“I have already made the decision to leave teaching at the end of this year, and today, I don’t know if I will make it even that long,” Marburger wrote, who said she has been teaching for two years at the Bastrop school district. “Parents have become far too disrespectful, and their children are even worse. Administration always seems to err on the side of keeping the parent happy, which leaves me with no way to do the job I was hired to do … teach kids.”
Marburger included several photos in her post that depict a gum wad on a windowsill, ripped book, destroyed bookshelf and an iPad left on the ground.
‘This is how my classroom regularly looks after my students spend all day there. Keep in mind that many of the items damaged or destroyed by my students are my personal possessions or I purchased myself, because I have NO classroom budget.”

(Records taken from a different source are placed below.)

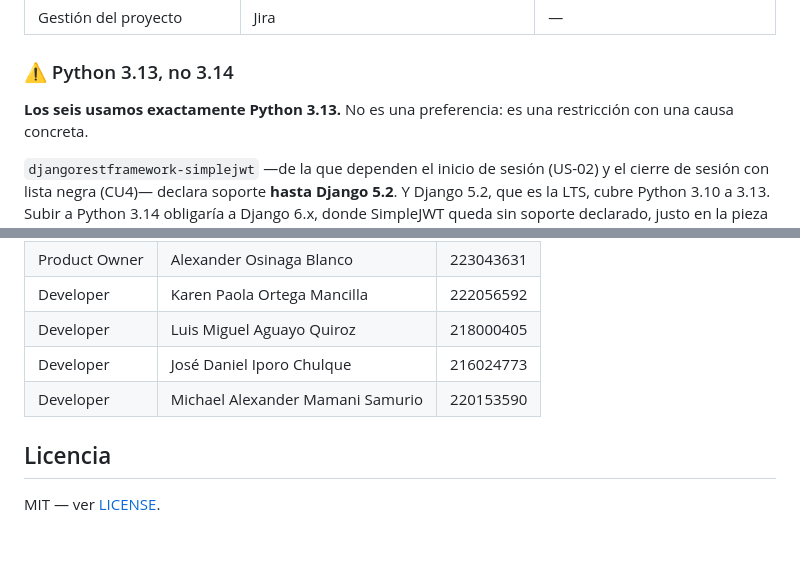
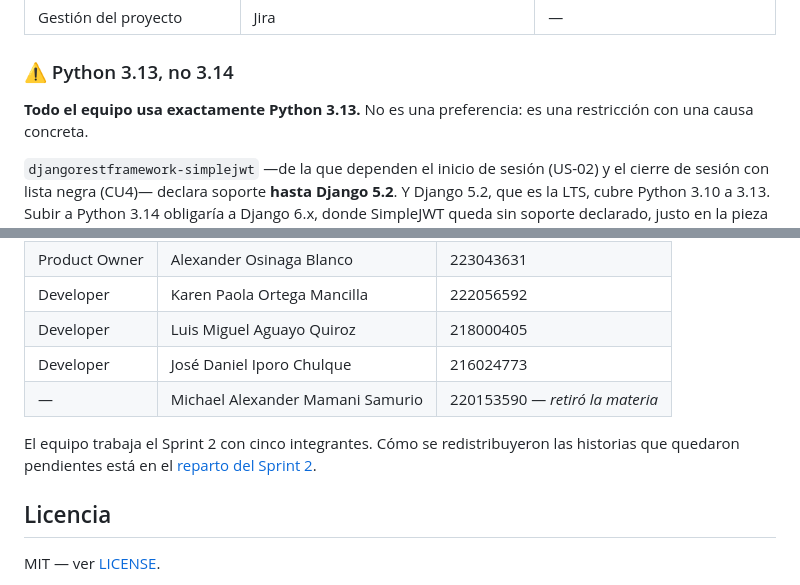
Before and after one commit to MatiusProg/plat_web_movil_medicos, a Markdown page: README.md, 2 parts joined by grey strips. Drawn GitHub-style; blank space fills up the shorter version.

Commit message:
docs: US-32 pasa al SM y Michael queda como que retiró la materia
El subsistema de IA queda entre dos personas —Karen y el SM— en vez de
tres: es lo que se presenta el 16 y lo que hay que defender en la
revisión, así que conviene que quienes lo escriben sean los mismos que lo
expliquen. El SM sube a 36 h y queda anotado qué se suelta primero si se
satura: US-25, no el chatbot.

Daniel baja a 18 h y con eso cierra temprano US-09 y US-10, que llevan un
sprint sin entregarse. Sigue siendo el dueño del texto del catálogo —el
corpus se acuerda con él— y suya es la prueba de aislamiento del 16.

Las "8 características" dejan de estar interpretadas como ISO/IEC 25010:
primero se le pregunta a la docente, después se dibuja.

Co-Authored-By: Claude Opus 5 (1M context) <noreply@anthropic.com>
Claude-Session: https://claude.ai/code/session_014tiFjSQ9irTAX5jzcSzHQ3

```diff
--- a/README.md
+++ b/README.md
@@ -61,7 +61,7 @@ pgvector). Quién hace qué: [docs/sprints/sprint-2/reparto.md](docs/sprints/spr
 
 ### ⚠️ Python 3.13, no 3.14
 
-**Los seis usamos exactamente Python 3.13.** No es una preferencia: es una
+**Todo el equipo usa exactamente Python 3.13.** No es una preferencia: es una
 restricción con una causa concreta.
 
 `djangorestframework-simplejwt` —de la que dependen el inicio de sesión
@@ -253,7 +253,11 @@ commits, proceso de pull request y Definición de Terminado.
 | Developer | Karen Paola Ortega Mancilla | 222056592 |
 | Developer | Luis Miguel Aguayo Quiroz | 218000405 |
 | Developer | José Daniel Iporo Chulque | 216024773 |
-| Developer | Michael Alexander Mamani Samurio | 220153590 |
+| — | Michael Alexander Mamani Samurio | 220153590 — *retiró la materia* |
+
+El equipo trabaja el Sprint 2 con cinco integrantes. Cómo se redistribuyeron
+las historias que quedaron pendientes está en el
+[reparto del Sprint 2](docs/sprints/sprint-2/reparto.md).
 
 ## Licencia
 
```
Also changed, not shown: 1 other file.
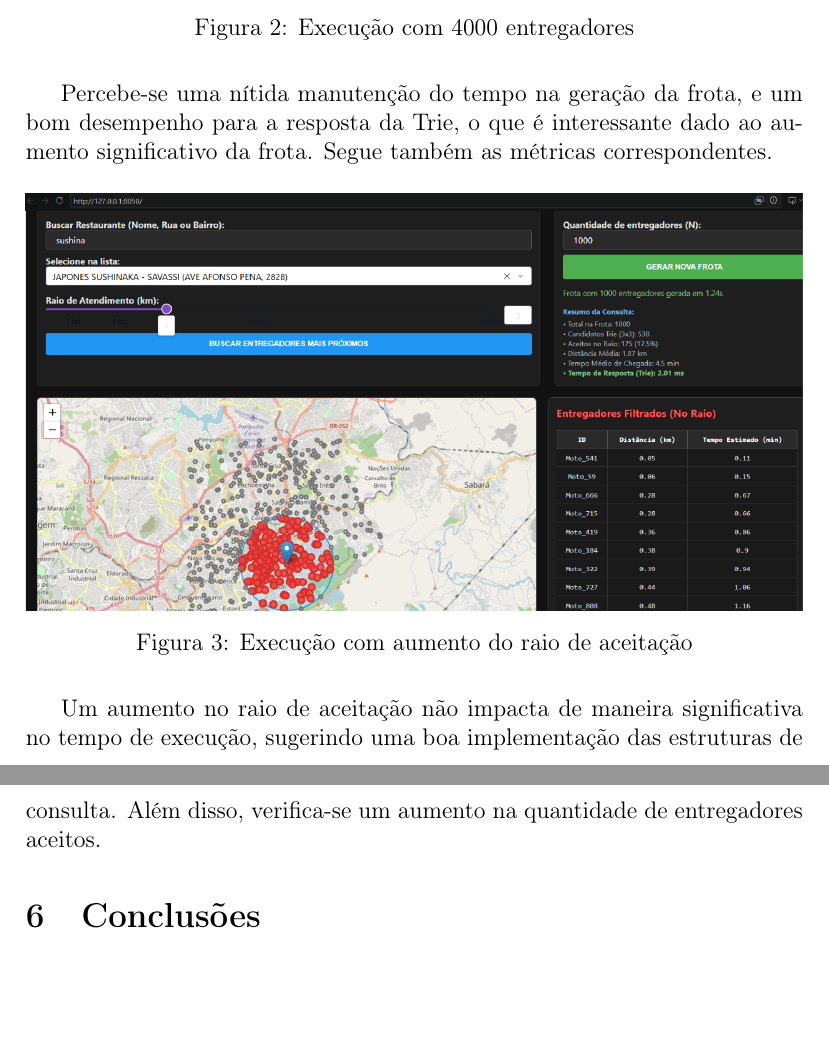
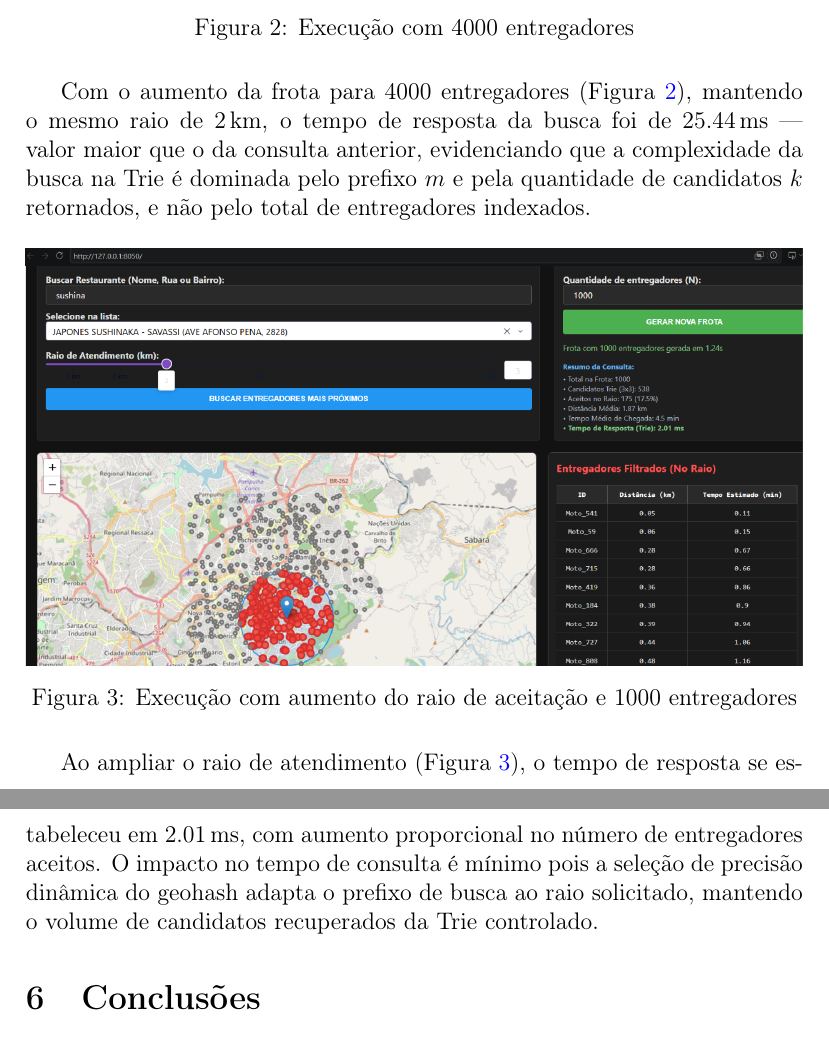
Before and after one commit to Callszone/tp1_alg2, a LaTeX document (relatorio/relatorio.tex): two parts of pages 12 and 13 of 14, joined at a grey line, cut so that both start at the same text, the shorter picture padded with empty space. Compiled offline with pdfLaTeX.

Commit message:
fixed report experimental results

```diff
--- a/relatorio/relatorio.tex
+++ b/relatorio/relatorio.tex
@@ -233,18 +244,23 @@ e rejeitados. Para além do círculo azul que delimita a área de procura.
     \caption{Execução com 4000 entregadores}
     \label{fig:imagem2}
 \end{figure}
-Percebe-se uma nítida manutenção do tempo na geração da frota, e um bom desempenho para a resposta da Trie, o que é interessante dado ao aumento significativo da frota. Segue também as métricas correspondentes.
-
+Com o aumento da frota para 4000 entregadores (Figura~\ref{fig:imagem2}), mantendo
+o mesmo raio de 2\,km, o tempo de resposta da busca foi de 25.44\,ms — valor
+maior que o da consulta anterior, evidenciando que a complexidade da busca na
+Trie é dominada pelo prefixo $m$ e pela quantidade de candidatos $k$ retornados,
+e não pelo total de entregadores indexados.
 
 \begin{figure}[H]
     \centering
     \includegraphics[width=1\textwidth]{imagem3.png}
-    \caption{Execução com aumento do raio de aceitação}
+    \caption{Execução com aumento do raio de aceitação e 1000 entregadores}
     \label{fig:imagem3}
 \end{figure}
-Um aumento no raio de aceitação não impacta de maneira significativa no tempo de execução, sugerindo uma boa implementação das estruturas de consulta.
-Além disso, verifica-se um aumento na quantidade de entregadores aceitos.
-
+Ao ampliar o raio de atendimento (Figura~\ref{fig:imagem3}), o tempo de resposta
+se estabeleceu em 2.01\,ms, com aumento proporcional no número de entregadores
+aceitos. O impacto no tempo de consulta é mínimo pois a seleção de precisão dinâmica
+do geohash adapta o prefixo de busca ao raio solicitado, mantendo o volume de
+candidatos recuperados da Trie controlado.
 
 % =========================
 % CONCLUSÕES
```
Also changed, not shown: relatorio/relatorio.pdf, relatorio/relatorio.tex (21 more changed lines), 5 other files.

In her post, she described the unique position teachers find themselves in when dealing with school administration and unhappy parents. When report cards come out next week, nearly half of her roughly 140 students will be getting a failing grade due to multiple missing assignments, she said. Despite weekly reports, emails and phone calls sent to parents, “most of these students and their parents haven’t seemed to care about this over the past three months,” she wrote.
“But now I’m probably going to spend my entire week next week fielding calls and emails from irate parents, wanting to know why I failed their kid. My administrator will demand an explanation of why I let so many fail without giving them support, even though I’ve done practically everything short of doing the work for them.”
Marburger teaches at Cedar Creek Intermediate School. Previously she taught child development and parenting in Dallas.
Marburger’s post reflects an increasingly fraught political climate over teacher treatment across the country.
In Oklahoma, public school teachers are staging classroom walkouts and marches on the state Capitol demanding increased pay and better benefits, backed by the support of school boards and superintendents. State legislators agreed to hold a special session to address teacher pay.
In West Virginia, statewide teacher strikes closed schools for nearly two weeks until Gov. James Justice signed a bill that gave teachers and other state employees a 5 percent pay raise. Similar groundswells have been reported in Kentucky.
“I have never heard of a profession where people put so much of their heart and soul into their job, taking time and resources from their home and family, and getting paid such an insultingly measly amount. Teachers are some of the most kind and giving people I have ever met, yet they get treated so disrespectfully from all sides,” Marburger wrote.
“Many will say I shouldn’t be posting such things on social media … that I should promote education and be positive. But I don’t care anymore. Any passion for this work I once had has been wrung completely out of me. Maybe I can be the voice of reason.”
Bastrop school administrators did not immediately return requests for comment.